Each line in the listing below that contains "Spent" should be returned.
========================
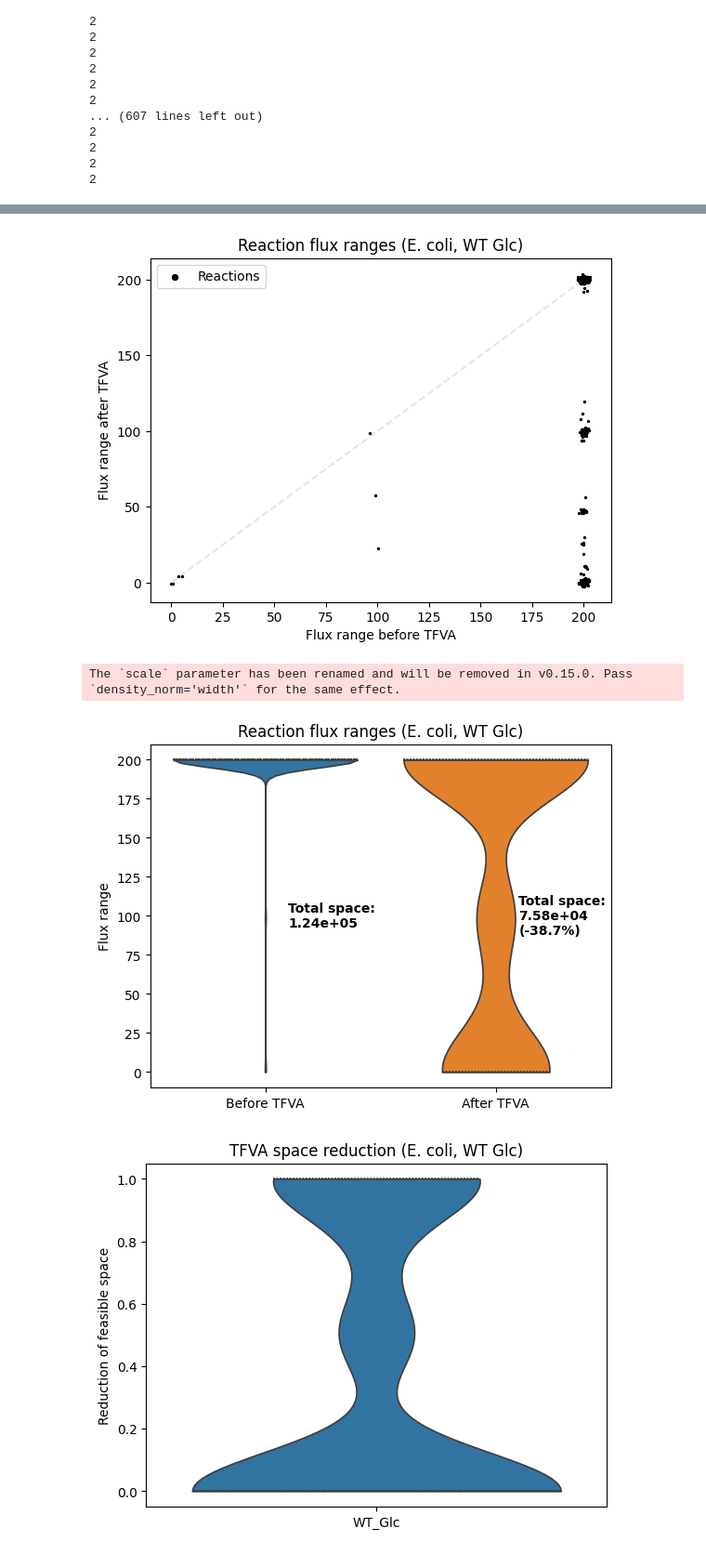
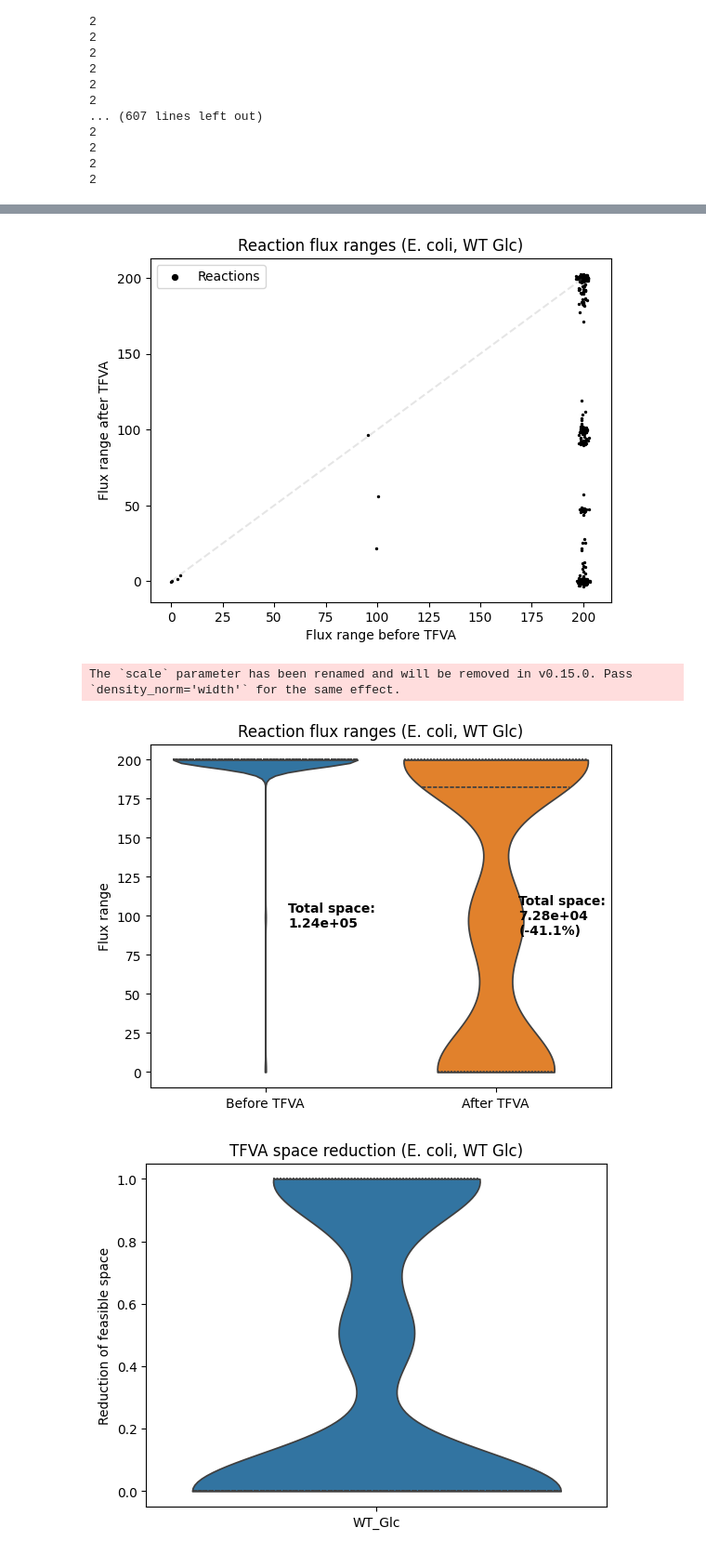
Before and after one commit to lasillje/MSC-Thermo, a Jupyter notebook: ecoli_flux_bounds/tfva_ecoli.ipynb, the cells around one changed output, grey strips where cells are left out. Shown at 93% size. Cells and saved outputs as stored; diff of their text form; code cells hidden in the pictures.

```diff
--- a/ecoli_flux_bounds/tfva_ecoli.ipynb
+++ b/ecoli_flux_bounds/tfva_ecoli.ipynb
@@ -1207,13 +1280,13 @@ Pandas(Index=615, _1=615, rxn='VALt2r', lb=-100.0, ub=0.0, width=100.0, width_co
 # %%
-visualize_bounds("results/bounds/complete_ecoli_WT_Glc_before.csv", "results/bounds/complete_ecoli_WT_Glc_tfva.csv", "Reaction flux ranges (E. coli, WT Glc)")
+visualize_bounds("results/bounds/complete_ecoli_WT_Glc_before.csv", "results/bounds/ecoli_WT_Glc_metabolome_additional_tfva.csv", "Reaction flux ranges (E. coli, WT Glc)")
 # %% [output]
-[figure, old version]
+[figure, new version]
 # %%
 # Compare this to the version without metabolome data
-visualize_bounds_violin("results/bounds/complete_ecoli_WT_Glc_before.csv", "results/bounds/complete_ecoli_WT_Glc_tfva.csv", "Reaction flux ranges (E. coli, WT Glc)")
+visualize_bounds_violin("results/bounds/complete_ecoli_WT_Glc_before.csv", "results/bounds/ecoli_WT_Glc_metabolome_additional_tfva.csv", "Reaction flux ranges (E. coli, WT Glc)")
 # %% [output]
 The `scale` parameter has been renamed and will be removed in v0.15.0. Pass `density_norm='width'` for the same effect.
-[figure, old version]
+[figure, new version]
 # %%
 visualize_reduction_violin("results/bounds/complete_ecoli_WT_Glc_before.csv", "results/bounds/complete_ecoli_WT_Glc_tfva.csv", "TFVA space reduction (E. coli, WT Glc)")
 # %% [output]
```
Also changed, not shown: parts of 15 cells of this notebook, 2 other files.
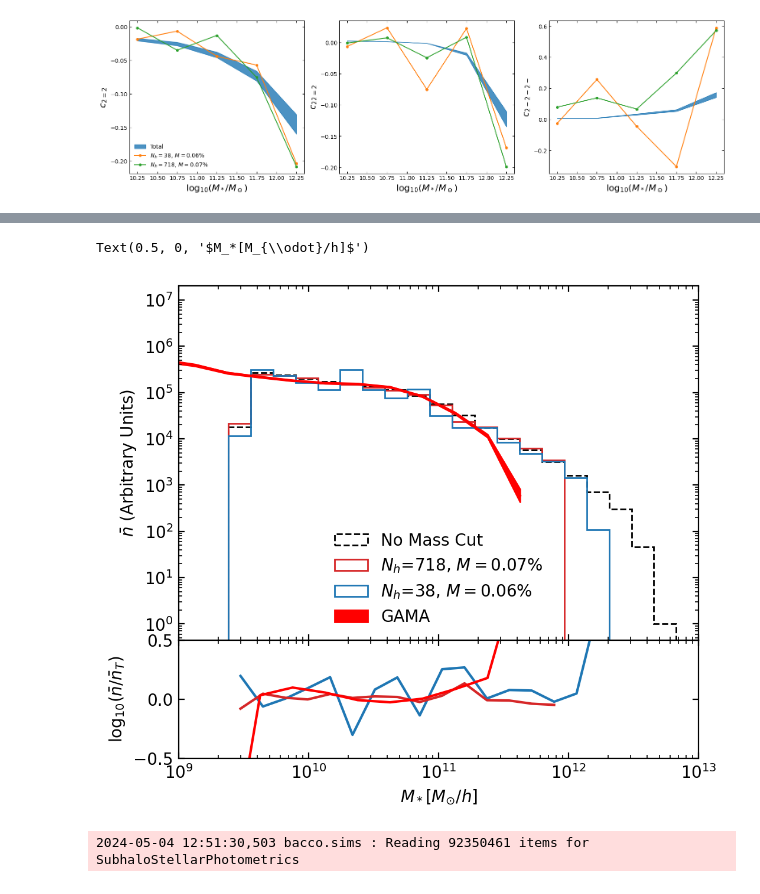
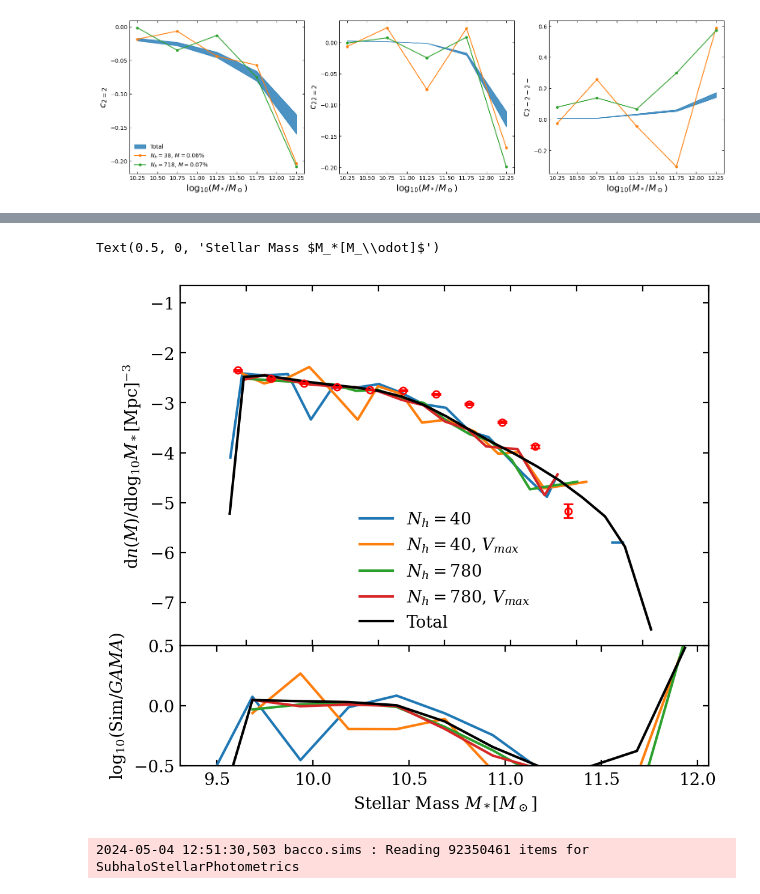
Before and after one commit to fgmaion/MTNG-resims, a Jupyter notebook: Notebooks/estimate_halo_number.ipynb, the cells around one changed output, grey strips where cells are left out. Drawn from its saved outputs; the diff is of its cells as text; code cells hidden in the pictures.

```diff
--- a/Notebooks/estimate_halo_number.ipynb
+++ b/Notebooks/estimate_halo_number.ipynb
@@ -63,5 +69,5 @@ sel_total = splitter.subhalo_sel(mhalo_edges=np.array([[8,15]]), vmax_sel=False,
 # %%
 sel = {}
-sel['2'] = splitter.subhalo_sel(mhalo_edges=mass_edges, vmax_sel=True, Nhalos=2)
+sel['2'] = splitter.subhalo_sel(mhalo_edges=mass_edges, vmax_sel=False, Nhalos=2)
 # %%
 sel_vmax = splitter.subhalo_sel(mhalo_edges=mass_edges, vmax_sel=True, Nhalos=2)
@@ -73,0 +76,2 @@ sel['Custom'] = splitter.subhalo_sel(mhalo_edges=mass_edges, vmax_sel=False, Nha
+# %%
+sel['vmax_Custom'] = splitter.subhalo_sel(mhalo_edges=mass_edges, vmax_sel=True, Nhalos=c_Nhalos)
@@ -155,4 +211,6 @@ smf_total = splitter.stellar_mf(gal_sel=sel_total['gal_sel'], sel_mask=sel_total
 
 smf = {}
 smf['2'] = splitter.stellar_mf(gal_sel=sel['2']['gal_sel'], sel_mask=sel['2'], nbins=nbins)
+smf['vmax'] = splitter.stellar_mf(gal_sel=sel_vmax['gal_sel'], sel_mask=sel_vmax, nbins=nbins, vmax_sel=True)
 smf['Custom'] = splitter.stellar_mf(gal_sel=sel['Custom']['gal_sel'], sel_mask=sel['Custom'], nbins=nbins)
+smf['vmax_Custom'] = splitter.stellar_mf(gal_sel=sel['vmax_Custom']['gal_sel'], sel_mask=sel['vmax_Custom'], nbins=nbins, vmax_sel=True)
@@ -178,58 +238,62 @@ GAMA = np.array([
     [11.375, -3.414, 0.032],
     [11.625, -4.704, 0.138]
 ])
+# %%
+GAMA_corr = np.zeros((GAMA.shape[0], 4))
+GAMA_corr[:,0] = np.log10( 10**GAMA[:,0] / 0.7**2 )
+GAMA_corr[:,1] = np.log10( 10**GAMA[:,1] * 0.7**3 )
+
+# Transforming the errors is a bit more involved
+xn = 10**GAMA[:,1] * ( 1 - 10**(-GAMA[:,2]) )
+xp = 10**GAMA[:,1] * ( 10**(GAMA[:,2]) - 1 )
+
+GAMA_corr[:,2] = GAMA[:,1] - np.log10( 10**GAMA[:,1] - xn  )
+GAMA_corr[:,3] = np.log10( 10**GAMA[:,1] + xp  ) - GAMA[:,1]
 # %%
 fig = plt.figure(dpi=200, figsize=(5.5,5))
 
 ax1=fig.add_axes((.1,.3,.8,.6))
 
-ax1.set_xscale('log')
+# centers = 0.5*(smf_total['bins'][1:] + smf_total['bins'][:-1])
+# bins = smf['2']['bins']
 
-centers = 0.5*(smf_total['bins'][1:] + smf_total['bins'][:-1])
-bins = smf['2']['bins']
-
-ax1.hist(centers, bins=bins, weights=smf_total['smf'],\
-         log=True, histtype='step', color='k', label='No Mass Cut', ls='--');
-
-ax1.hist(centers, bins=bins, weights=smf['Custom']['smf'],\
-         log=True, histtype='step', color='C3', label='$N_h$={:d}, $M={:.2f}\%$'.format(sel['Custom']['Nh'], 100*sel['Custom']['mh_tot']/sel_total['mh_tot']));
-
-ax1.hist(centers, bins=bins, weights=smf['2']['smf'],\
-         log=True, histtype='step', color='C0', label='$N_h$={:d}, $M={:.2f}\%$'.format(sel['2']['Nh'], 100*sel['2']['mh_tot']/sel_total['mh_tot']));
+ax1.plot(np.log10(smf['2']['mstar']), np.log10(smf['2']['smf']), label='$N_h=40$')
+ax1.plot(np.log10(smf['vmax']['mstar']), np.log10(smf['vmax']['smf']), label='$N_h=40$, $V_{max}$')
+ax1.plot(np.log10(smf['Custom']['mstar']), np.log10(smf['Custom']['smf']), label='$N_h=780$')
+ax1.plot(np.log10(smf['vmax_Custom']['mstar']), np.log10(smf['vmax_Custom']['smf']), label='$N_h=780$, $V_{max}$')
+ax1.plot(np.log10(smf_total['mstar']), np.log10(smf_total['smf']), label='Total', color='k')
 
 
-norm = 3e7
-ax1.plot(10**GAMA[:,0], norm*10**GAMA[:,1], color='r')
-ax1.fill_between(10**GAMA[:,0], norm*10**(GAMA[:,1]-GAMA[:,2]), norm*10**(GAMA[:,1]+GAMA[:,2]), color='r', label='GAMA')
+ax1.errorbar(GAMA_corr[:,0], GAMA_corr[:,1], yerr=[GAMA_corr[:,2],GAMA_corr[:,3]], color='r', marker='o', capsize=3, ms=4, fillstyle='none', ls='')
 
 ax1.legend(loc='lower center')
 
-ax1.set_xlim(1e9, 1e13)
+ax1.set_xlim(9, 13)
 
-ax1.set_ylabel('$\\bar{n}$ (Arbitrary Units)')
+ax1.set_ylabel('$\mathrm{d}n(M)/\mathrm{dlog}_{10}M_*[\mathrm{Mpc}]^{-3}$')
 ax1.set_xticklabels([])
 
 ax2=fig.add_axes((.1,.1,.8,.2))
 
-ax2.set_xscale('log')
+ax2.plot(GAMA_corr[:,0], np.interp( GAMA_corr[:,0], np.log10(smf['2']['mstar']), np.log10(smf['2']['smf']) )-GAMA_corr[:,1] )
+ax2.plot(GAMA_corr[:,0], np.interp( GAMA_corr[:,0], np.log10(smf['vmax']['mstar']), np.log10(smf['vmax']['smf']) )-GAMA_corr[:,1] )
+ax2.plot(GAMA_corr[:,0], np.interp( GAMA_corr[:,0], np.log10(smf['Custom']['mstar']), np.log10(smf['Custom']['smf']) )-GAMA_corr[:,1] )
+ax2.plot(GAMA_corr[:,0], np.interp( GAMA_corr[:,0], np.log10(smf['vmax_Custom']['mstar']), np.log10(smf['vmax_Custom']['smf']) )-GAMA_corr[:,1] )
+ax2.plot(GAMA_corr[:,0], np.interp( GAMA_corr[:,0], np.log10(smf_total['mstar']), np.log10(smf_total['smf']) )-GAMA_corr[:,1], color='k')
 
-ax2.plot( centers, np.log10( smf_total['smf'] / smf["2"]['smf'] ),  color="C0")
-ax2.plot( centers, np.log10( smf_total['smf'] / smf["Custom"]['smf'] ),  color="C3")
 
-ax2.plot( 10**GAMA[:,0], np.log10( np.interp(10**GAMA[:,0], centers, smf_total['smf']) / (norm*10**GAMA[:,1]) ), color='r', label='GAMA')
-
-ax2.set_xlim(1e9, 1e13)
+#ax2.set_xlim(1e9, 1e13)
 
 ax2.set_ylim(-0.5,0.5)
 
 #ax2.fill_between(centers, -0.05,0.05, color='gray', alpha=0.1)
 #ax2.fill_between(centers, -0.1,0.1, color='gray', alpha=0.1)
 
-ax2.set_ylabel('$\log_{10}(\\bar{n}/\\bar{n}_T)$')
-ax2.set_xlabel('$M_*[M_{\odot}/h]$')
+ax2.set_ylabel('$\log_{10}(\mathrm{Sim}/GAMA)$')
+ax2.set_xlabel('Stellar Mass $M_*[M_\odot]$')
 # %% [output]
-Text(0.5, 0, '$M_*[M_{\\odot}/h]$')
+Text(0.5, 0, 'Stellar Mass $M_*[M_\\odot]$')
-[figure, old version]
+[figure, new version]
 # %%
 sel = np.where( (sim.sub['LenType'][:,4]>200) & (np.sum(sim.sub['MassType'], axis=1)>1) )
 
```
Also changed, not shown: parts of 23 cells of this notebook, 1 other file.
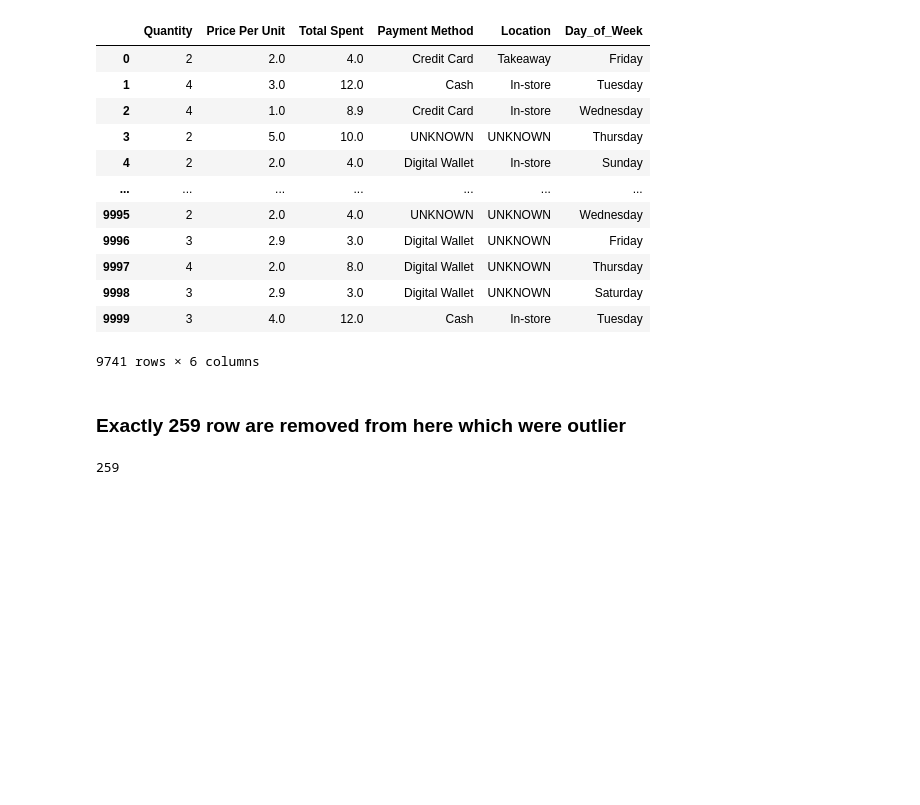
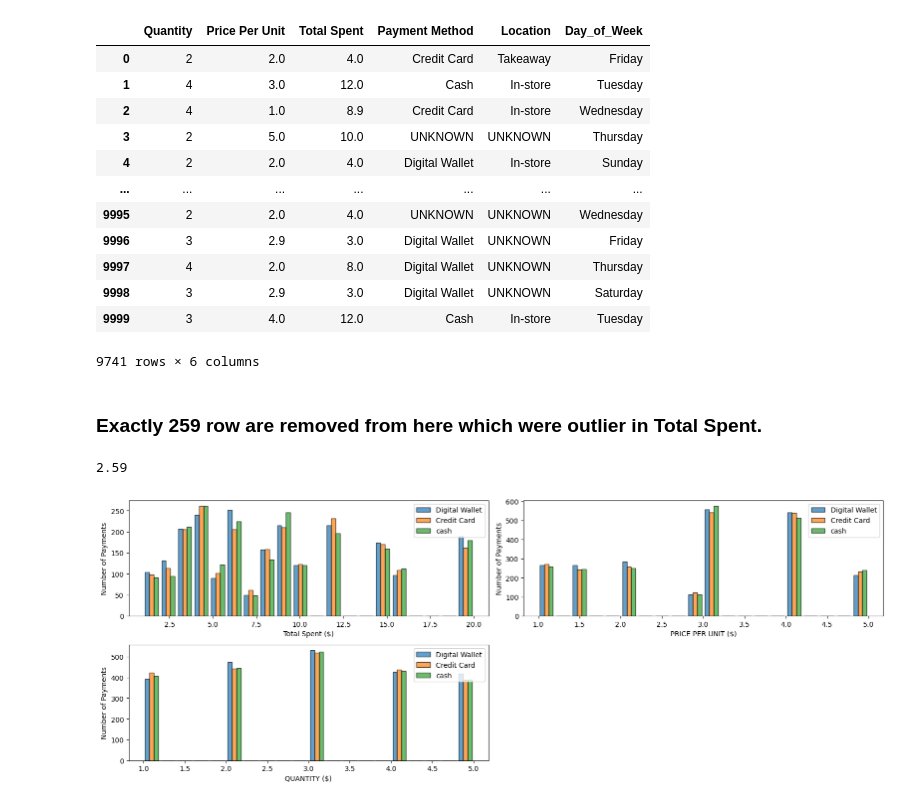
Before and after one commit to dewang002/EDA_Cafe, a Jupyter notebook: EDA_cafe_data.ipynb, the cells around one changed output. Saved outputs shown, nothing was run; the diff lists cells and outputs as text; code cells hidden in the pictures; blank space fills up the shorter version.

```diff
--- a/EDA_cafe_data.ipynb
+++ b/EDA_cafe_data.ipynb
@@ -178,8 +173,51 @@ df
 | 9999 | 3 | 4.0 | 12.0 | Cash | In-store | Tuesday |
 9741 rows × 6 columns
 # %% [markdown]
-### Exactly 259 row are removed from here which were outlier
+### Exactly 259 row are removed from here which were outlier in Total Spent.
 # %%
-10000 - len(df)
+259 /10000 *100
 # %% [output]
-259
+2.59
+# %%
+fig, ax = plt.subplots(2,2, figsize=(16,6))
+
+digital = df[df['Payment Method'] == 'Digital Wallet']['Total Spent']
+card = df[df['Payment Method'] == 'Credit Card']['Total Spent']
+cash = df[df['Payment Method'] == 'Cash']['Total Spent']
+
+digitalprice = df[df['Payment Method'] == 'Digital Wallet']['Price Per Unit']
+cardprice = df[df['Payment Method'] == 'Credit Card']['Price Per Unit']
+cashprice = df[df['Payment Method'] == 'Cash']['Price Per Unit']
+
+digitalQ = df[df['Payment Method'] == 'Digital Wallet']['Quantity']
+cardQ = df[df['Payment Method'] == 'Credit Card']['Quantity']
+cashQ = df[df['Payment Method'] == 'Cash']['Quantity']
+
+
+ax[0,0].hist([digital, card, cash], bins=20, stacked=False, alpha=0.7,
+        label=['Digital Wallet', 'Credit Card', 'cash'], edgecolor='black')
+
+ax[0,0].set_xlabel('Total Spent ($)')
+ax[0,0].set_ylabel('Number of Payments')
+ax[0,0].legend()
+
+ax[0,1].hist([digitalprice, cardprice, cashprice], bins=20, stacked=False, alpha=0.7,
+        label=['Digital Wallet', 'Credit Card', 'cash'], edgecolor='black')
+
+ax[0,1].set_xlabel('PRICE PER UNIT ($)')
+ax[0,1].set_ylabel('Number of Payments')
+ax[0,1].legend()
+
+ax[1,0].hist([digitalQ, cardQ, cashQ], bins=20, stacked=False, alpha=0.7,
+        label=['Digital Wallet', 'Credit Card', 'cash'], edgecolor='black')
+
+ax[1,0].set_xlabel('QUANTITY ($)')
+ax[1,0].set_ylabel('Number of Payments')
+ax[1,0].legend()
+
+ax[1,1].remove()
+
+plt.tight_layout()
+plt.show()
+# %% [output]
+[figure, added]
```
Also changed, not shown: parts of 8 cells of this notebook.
========================
> **Solved exercise**:
+### Exactly 259 row are removed from here which were outlier in Total Spent.
+digital = df[df['Payment Method'] == 'Digital Wallet']['Total Spent']
+card = df[df['Payment Method'] == 'Credit Card']['Total Spent']
+cash = df[df['Payment Method'] == 'Cash']['Total Spent']
+ax[0,0].set_xlabel('Total Spent ($)')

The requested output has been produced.